CIArb Features

A Brand New World: The Evolution and Future of Arbitration

06 Dec 2019

An event hosted at Bentham House by the University College of London delivered by the Chartered Institute of Arbitrators

 For a book about the New World of arbitration a distinctly Old World phrase “brand new” ushered in this collection of essays about how ideas and tools evolve as established institutions remain relevant. Some attending thought the phrase Brave New World might be more apt such was the future described by some of the book’s contributors who were speaking at this launch event.

We were told that the book had been some six years in the making and this showed in its erudition and compass with contributors from across the globe some of whom were present at the launch to speak to their respective contributions.

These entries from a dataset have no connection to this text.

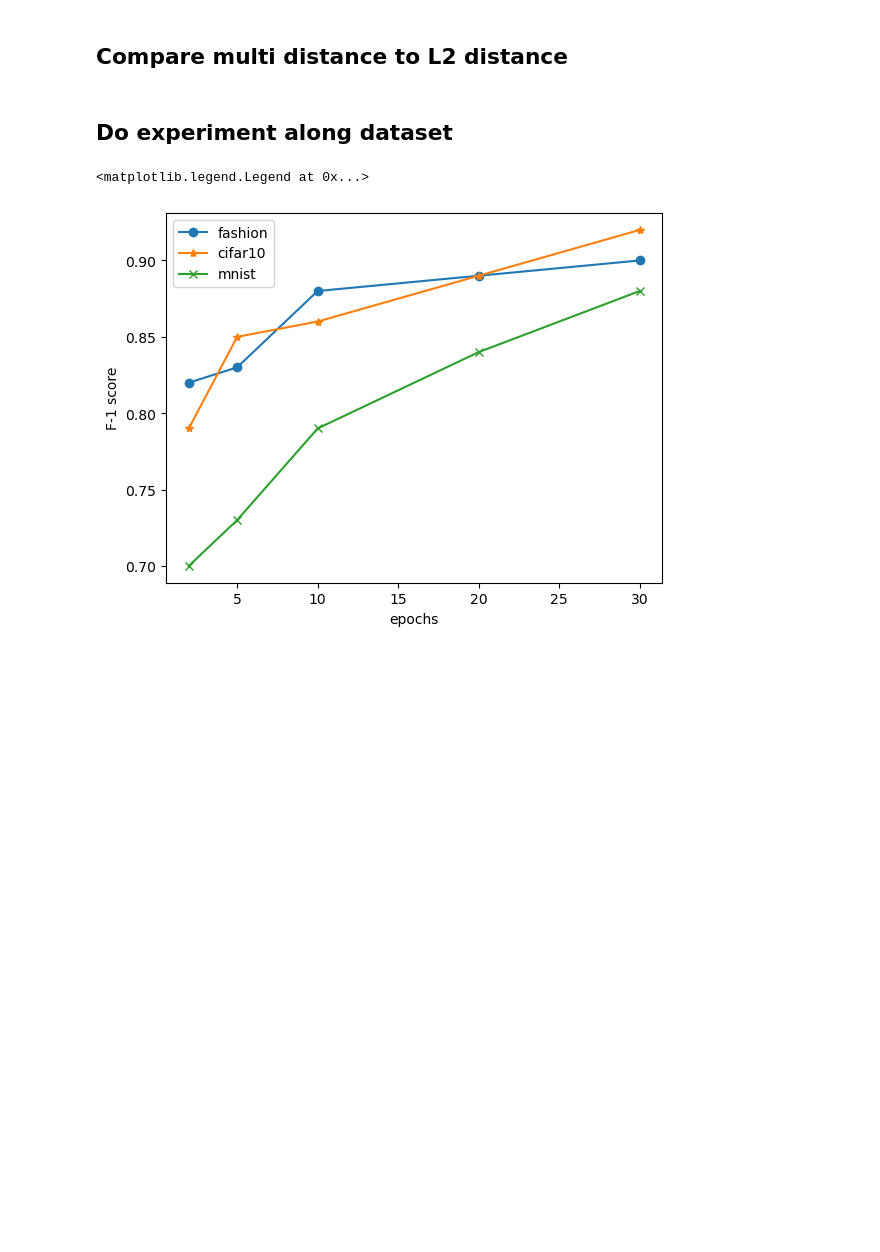
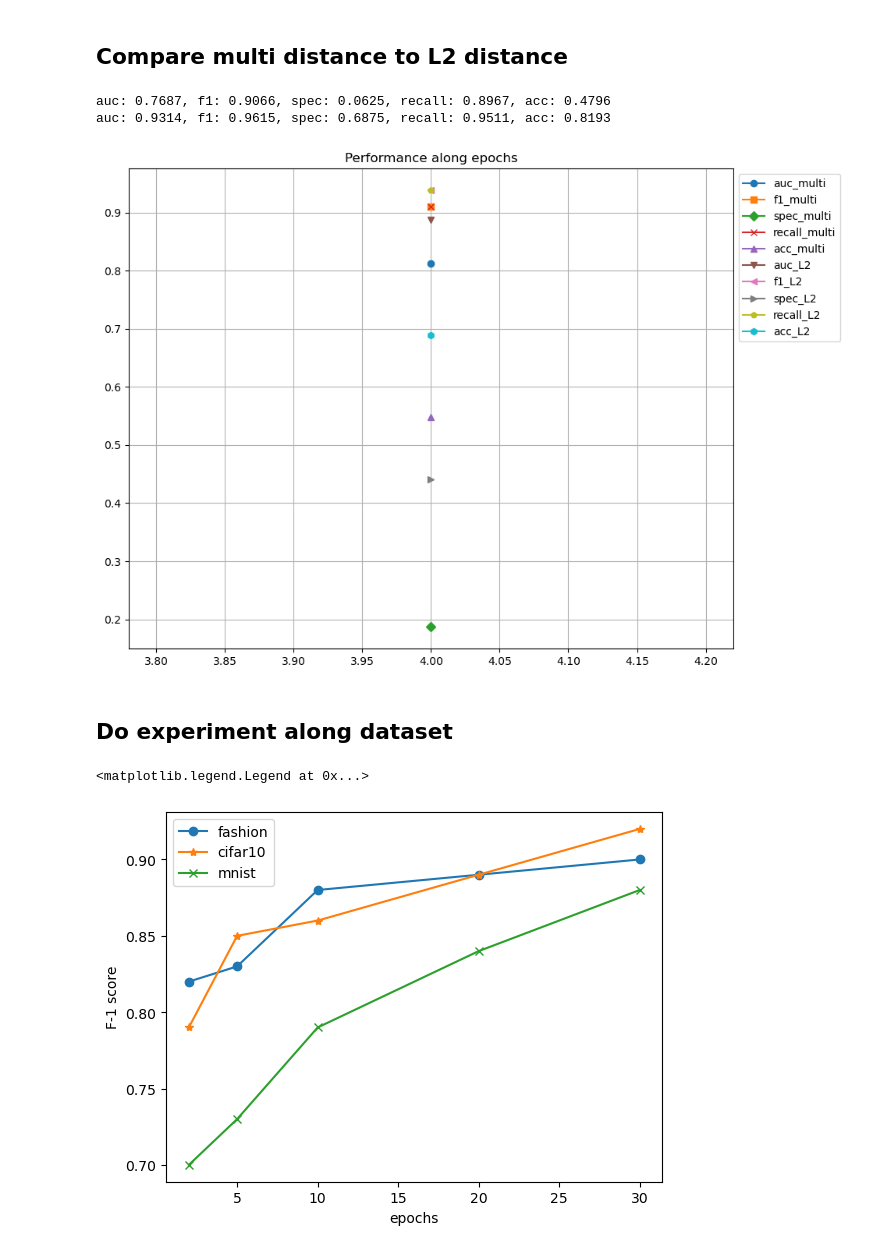
Before and after one commit to SoulMind01/FewShot-demo, a Jupyter notebook: experiment.ipynb, the cells around one changed output. Saved outputs shown, nothing was run; the diff lists cells and outputs as text; code cells hidden in the pictures; blank space fills up the shorter version.

Commit message:
modify experiment

```diff
--- a/experiment.ipynb
+++ b/experiment.ipynb
@@ -226 +263,8 @@ plot_hist(result_learning_rate)
+# %%
+if not os.path.exists('learning_rate_experiment'):
+    os.mkdir('learning_rate_experiment')
+for dataset in results_learning_rate.keys():
+    analyze_result(results_learning_rate[dataset], f'learning_rate in {dataset}', x_axis=learning_rate_range)
+    plt.savefig(f'learning_rate_experiment/{dataset}.png')
+    # plot_hist(results_learning_rate[dataset])
 # %% [markdown]
@@ -228,15 +272,16 @@ Do experiment along vector size
 # %%
-args = init_args()
-args.normal_class = 4
-result_vector_size = {}
-result_vector_size['df'], result_vector_size['auc'], result_vector_size['f1'], result_vector_size['spec'], result_vector_size['recall'], result_vector_size['acc'] = [], [], [], [], [], []
-vector_size_range = np.arange(256, 4096, 256)
+vector_size_range = np.arange(256, 4097, 256)
+results_vector_size = init_result_dicts()
 for vector_size in vector_size_range:
-    args.vector_size = vector_size
-    df, auc, f1, spec, recall, acc = train(args)
-    result_vector_size['df'].append(df)
-    result_vector_size['auc'].append(auc)
-    result_vector_size['f1'].append(f1)
-    result_vector_size['spec'].append(spec)
-    result_vector_size['recall'].append(recall)
-    result_vector_size['acc'].append(acc)
+    for dataset in results_vector_size.keys():
+        args = init_args()
+        args.vector_size = vector_size
+        args.dataset = dataset
+        args.normal_class = normal_classes[dataset]
+        df, auc, f1, spec, recall, acc = train(args)
+        results_vector_size[dataset]['df'].append(df)
+        results_vector_size[dataset]['auc'].append(auc)
+        results_vector_size[dataset]['f1'].append(f1)
+        results_vector_size[dataset]['spec'].append(spec)
+        results_vector_size[dataset]['recall'].append(recall)
+        results_vector_size[dataset]['acc'].append(acc)
@@ -252,11 +301,11 @@ args.normal_class = 5
 results_compare = {}
 results_compare['df_multi'], results_compare['auc_multi'], results_compare['f1_multi'], results_compare['spec_multi'], results_compare['recall_multi'], results_compare['acc_multi'] = [], [], [], [], [], []
 results_compare['df_L2'], results_compare['auc_L2'], results_compare['f1_L2'], results_compare['spec_L2'], results_compare['recall_L2'], results_compare['acc_L2'] = [], [], [], [], [], []
-epochs_range = np.arange(1, 31, 5)
+epochs_range = np.arange(4, 5, 1)
 for i, epochs in enumerate(epochs_range):
     args.epochs = epochs
     args.distance_method = 'multi'
-    df, auc, f1, spec, recall, acc = train(args)
+    df, auc, f1, spec, recall, acc = train(args, 200)
     results_compare['df_multi'].append(df)
     results_compare['auc_multi'].append(auc)
     results_compare['f1_multi'].append(f1)
@@ -265,17 +314,22 @@ for i, epochs in enumerate(epochs_range):
     results_compare['acc_multi'].append(acc)
 
     args.distance_method = 'L2'
-    df, auc, f1, spec, recall, acc = train(args)
+    df, auc, f1, spec, recall, acc = train(args, 200)
     results_compare['df_L2'].append(df)
     results_compare['auc_L2'].append(auc)
     results_compare['f1_L2'].append(f1)
     results_compare['spec_L2'].append(spec)
     results_compare['recall_L2'].append(recall)
     results_compare['acc_L2'].append(acc)
+# %% [output]
+auc: 0.7687, f1: 0.9066, spec: 0.0625, recall: 0.8967, acc: 0.4796
+auc: 0.9314, f1: 0.9615, spec: 0.6875, recall: 0.9511, acc: 0.8193
 # %%
 analyze_result(results_compare, "epochs", x_axis=epochs_range)
-plot_hist(results_compare['df_multi'])
-plot_hist(results_compare['df_L2'])
+# plot_hist(results_compare['df_multi'])
+# plot_hist(results_compare['df_L2'])
+# %% [output]
+[figure, added]
 # %% [markdown]
 ## Do experiment along dataset
 # %%
```
Also changed, not shown: parts of 27 cells of this notebook, 2 other files.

The editors of the work are Rowan Planterose FCIArb and John Tackaberry QC FCIArb.  Each editor expertly chaired one of the two panels of contributors each of whom spoke eloquently providing many insights into the issues they had tackled for the book. Space does not permit a comprehensive re-telling but some of the many highlights are mentioned below.

On the first panel Claudia Pharaon MCIArb treated us to discussion of disputes relating to satellites leading to the conclusion that mandatory arbitration might be useful as well, perhaps, as compulsory Comprehensive Insurance. Opportunities for insurers and arbitrators alike in space it seemed from her cogent explanation.

In this context Sadaff Habib MCIArb’s talk about seat-less arbitration seemed particularly relevant in the context of arbitrating satellite disputes, perhaps not so distant either.

As to the chapters concerned with technology and arbitration Fabio Cozzi spoke, amongst other things, about the inadequacies of video-conferencing when compared with tele-presenting technology. Video conferencing was not a tool adequate to the subtle task of cross-examining witnesses and could not enable such key elements of the evidence-giving experience to be considered as body language and changes in skin tone which may be relevant in the arbitrator’s assessment of a witness and all lost during video conference. Tele-presenting conveyed the whole person in a kind of hologram enabled process.

The chair of this panel, Rowan Planterose FCIArb asked how long it might be before this type of technology became available given many arbitrations are still conducted entirely on paper.  Fabio’s view was that it would take time but the pace of technological innovation in arbitration circles was quickening.

The second panel was chaired by John Tackaberry QC FCIArb and introduced a wide ranging discussion from panellists from Ioannis Glinavos referred to a feature of the use of arbitration in Greece (and elsewhere he suggested) using arbitration to overcome the institutional deficiencies of the State such as backlogged courts and under-resourced court system.  Issues which were not unknown to affect civil justice in England and Wales.

Stuart Boyarsky tackled the issues arising from the confidentiality of arbitral process, what is confidential and when confidential and in which jurisdictions confidentiality is express or implied (the latter being the case in England and Wales). His view was that in some States such as Cameroon, Gambia, Canada and Mauritius confidentiality is very important. Yet in 90% of treaties there is no confidentiality clause and the IBA’s guidelines advise that if parties desire confidentiality that should be expressly provided in the agreement to arbitrate. In other arbitration schemes there is confidentiality yet some orders are published and others not. The great strengths of arbitration, Stuart argued, are: relative low cost, speed and confidentiality.  The issue of confidentiality needed to be resolved on a consistent basis in the near future.

Nadya Berova was another of the second panel speakers and drew attention to the explosion of third party funding which is being seen yet some jurisdictions not permitted. In such circumstances issues arose, she explained, about how funders engaged with the funded cases and their representatives and how professional integrity could be maintained in that relationship. Funding had become a big feature of the arbitration market and was, she believed, likely to become more important in the near future making an understanding of this issue all the more important.

The venue and reception afterwards were excellent. Well done to all concerned at both UCL and CIArb for providing one of the most thought-provoking evenings of the year. If you do not have the book – contact CIArb for your copy - it provides real insights about the direction of travel for international arbitration during the next 20 years.

Tony N Guise

Tony is the Director of Limited the provider of online ADR platforms and a Past President of the London Solicitors Litigation Association.